Fr Paddy Byrne has a weekly column in the Carlow Nationalist.
This column appeared on 19th March
Holy week is more than anything else a celebration of Gods love for us all. As we journey with Jesus this week, we visit many vulnerable and human emotions felt by him, his family and friends. Jesus finds himself saying goodbye, letting go. He faces his greatest and most necessary challenge with courage and faith despite his fear and vulnerability.
In the company of those who knew and loved him best, his friends and family, he celebrated a sacred meal where he promised to always nourish and be present to those who belive in his love. One of his final actions was a wonderful call for all who believe to serve. As he washed his friends feet, Jesus reminds us all, that we are invited to be humble and gentle followers, who are generous and willing to embrace with love the strengths and weaknesses of others who surround us. “No greater love can he have than to lay down his life for his friends”
Holy week guides us all in the direction of the cross. The cross tells the story of all our lives. Jesus embraced the cross, its suffering, pain and death to empathize with a broken and wounded world. All of us this week carry in our hearts and homes some of the burden that is the cross of Christ.
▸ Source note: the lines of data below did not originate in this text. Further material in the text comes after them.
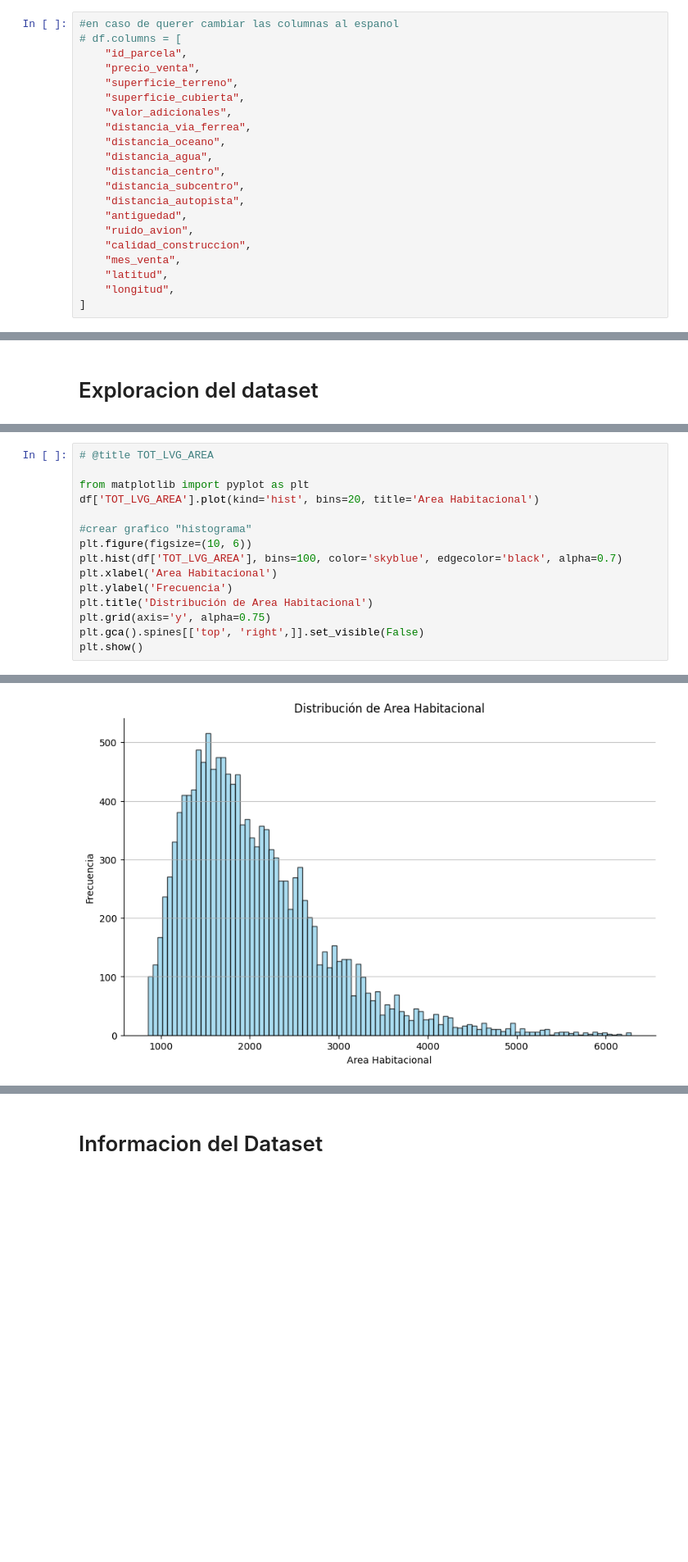
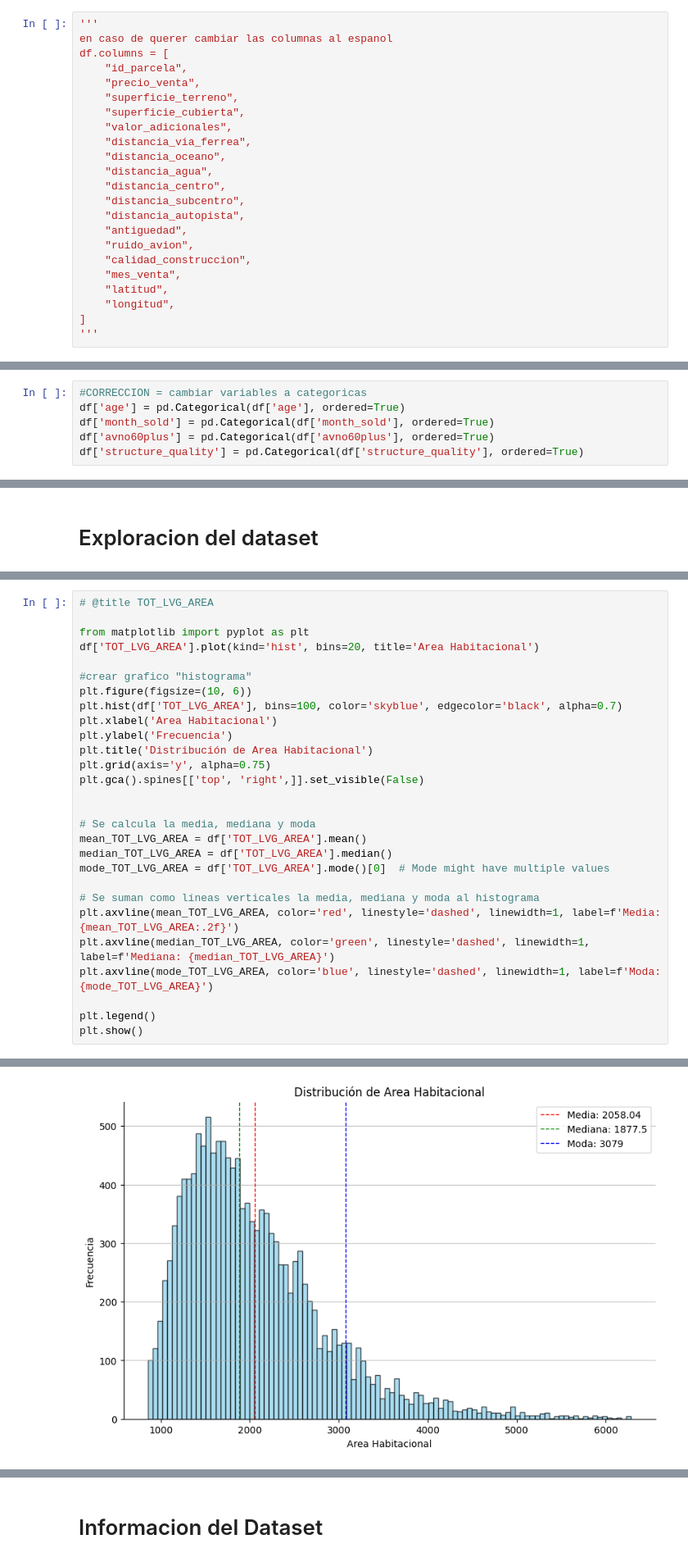
Before and after one commit to ileanacoletta/PF_Ileana_Coletta, a Jupyter notebook: PF_1.01.ipynb, the cells around one changed output, grey strips where cells are left out. Shown at 82% size. Cells and saved outputs as stored; diff of their text form; blank space fills up the shorter version.

```diff
--- a/PF_1.01.ipynb
+++ b/PF_1.01.ipynb
@@ -91,8 +93,9 @@ El conjunto de datos contiene las siguientes columnas:
 
 Fuente: https://www.kaggle.com/datasets/deepcontractor/miami-housing-dataset
 # %%
-#en caso de querer cambiar las columnas al espanol
-# df.columns = [
+'''
+en caso de querer cambiar las columnas al espanol
+df.columns = [
     "id_parcela",
     "precio_venta",
     "superficie_terreno",
@@ -111,6 +114,7 @@ Fuente: https://www.kaggle.com/datasets/deepcontractor/miami-housing-dataset
     "latitud",
     "longitud",
 ]
+'''
 # %%
 df
 # %% [output]
@@ -218,0 +226,6 @@ dtype: int64
+# %%
+#CORRECCION = cambiar variables a categoricas
+df['age'] = pd.Categorical(df['age'], ordered=True)
+df['month_sold'] = pd.Categorical(df['month_sold'], ordered=True)
+df['avno60plus'] = pd.Categorical(df['avno60plus'], ordered=True)
+df['structure_quality'] = pd.Categorical(df['structure_quality'], ordered=True)
@@ -428,21 +663,34 @@ plt.show()
 # %%
 # @title TOT_LVG_AREA
 
 from matplotlib import pyplot as plt
 df['TOT_LVG_AREA'].plot(kind='hist', bins=20, title='Area Habitacional')
 
 #crear grafico "histograma"
 plt.figure(figsize=(10, 6))
 plt.hist(df['TOT_LVG_AREA'], bins=100, color='skyblue', edgecolor='black', alpha=0.7)
 plt.xlabel('Area Habitacional')
 plt.ylabel('Frecuencia')
 plt.title('Distribución de Area Habitacional')
 plt.grid(axis='y', alpha=0.75)
 plt.gca().spines[['top', 'right',]].set_visible(False)
+
+
+# Se calcula la media, mediana y moda
+mean_TOT_LVG_AREA = df['TOT_LVG_AREA'].mean()
+median_TOT_LVG_AREA = df['TOT_LVG_AREA'].median()
+mode_TOT_LVG_AREA = df['TOT_LVG_AREA'].mode()[0]  # Mode might have multiple values
+
+# Se suman como líneas verticales la media, mediana y moda al histograma
+plt.axvline(mean_TOT_LVG_AREA, color='red', linestyle='dashed', linewidth=1, label=f'Media: {mean_TOT_LVG_AREA:.2f}')
+plt.axvline(median_TOT_LVG_AREA, color='green', linestyle='dashed', linewidth=1, label=f'Mediana: {median_TOT_LVG_AREA}')
+plt.axvline(mode_TOT_LVG_AREA, color='blue', linestyle='dashed', linewidth=1, label=f'Moda: {mode_TOT_LVG_AREA}')
+
+plt.legend()
 plt.show()
 # %% [output]
 [figure]
-[figure, old version]
+[figure, new version]
 # %%
 # @title OCEAN_DIST
 
```
Also changed, not shown: parts of 26 cells of this notebook.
The cross is unavoidable as we discover his love for us. “If you want to follow me, you must first pick up your cross”
There are many crosses in all our lives, as there are in our society as a whole. Brokenness and vulnerability are all part and parcel of the human condition. We cannot escape sickness, bereavement, addiction, hurt and pain they all accompany us perhaps at different times in our lives. Similarly in our society there continues to be crosses of injustice, inequality, discrimination, violence and crime. Christ not so much gives us answers to the why of our human suffering; instead he offers us a profound and wonderful example.
Jesus embraced the cross with all its misery, pain, rejection and humiliation as an action to demonstrate his solidarity, for all who are hurt or broken in any way. His dying on the cross was an extreme moment of great love. Through his dying Jesus alone entered into the depth and fullness of our human condition, an action which his father fulfilled by bringing him to the fullness of life. His death is necessary to achieve for all of us the promise that is our salvation, the gift of life eternal, forgiveness, peace and healing.
The cross is not just a symbol of suffering more importantly it is a sign of hope. In all our lives it is so important to have hope, a reason to continue, to possess faith in a God who can make all things possible. God loved us so much that in a profound action of suffering he demonstrated he can connect with us no matter what fear, problem, burden or anxiety we may have in our lives. This is a sacred week for this reason. Where ever we find ourselves to be, may we find encouragement and hope from this important love story.